[Action item]: With the entries below as the source, tally the lines that contain the string "padding" and give the number only.

[Material supplied]:
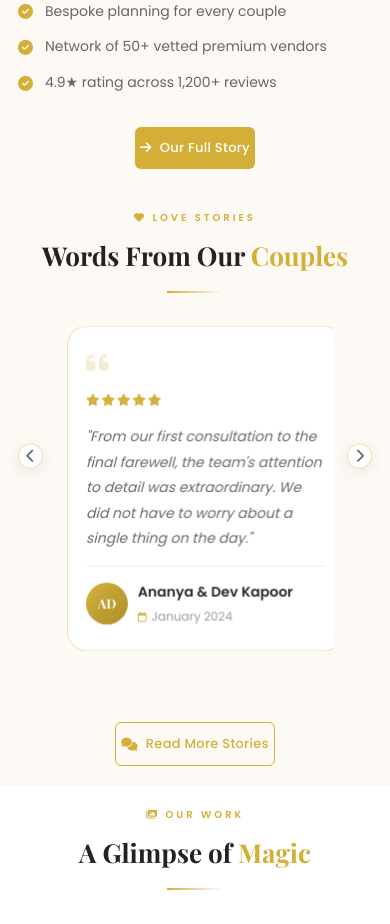
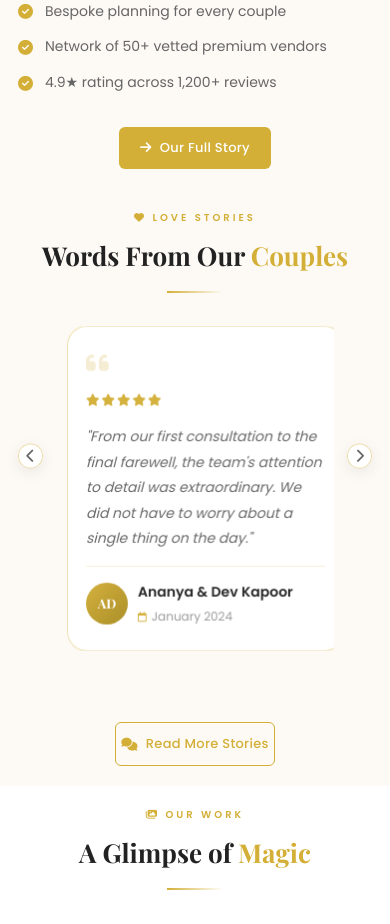
Before and after one commit to mdmustafaalam/wedding, a React (Vite) app: page / in a window 390 px wide. Shown: the part 3380-4304 px from the top of the page. Built offline with nearby package versions, Linux system fonts and the light colour scheme; some icons are missing; a web font is replaced by a local one.

Commit message:
currection

```diff
--- a/src/pages/Home/Home.css
+++ b/src/pages/Home/Home.css
@@ -318,4 +318,5 @@
   .home-tcard { padding: 24px 18px; }
   .home-tcard-text { -webkit-line-clamp: 6; }
   .home-tarrow { width: 25px; height: 25px; }
+  .home-about .ourFullStory { padding: 11px 21px; }
 }
```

[Answer to the exercise]: 2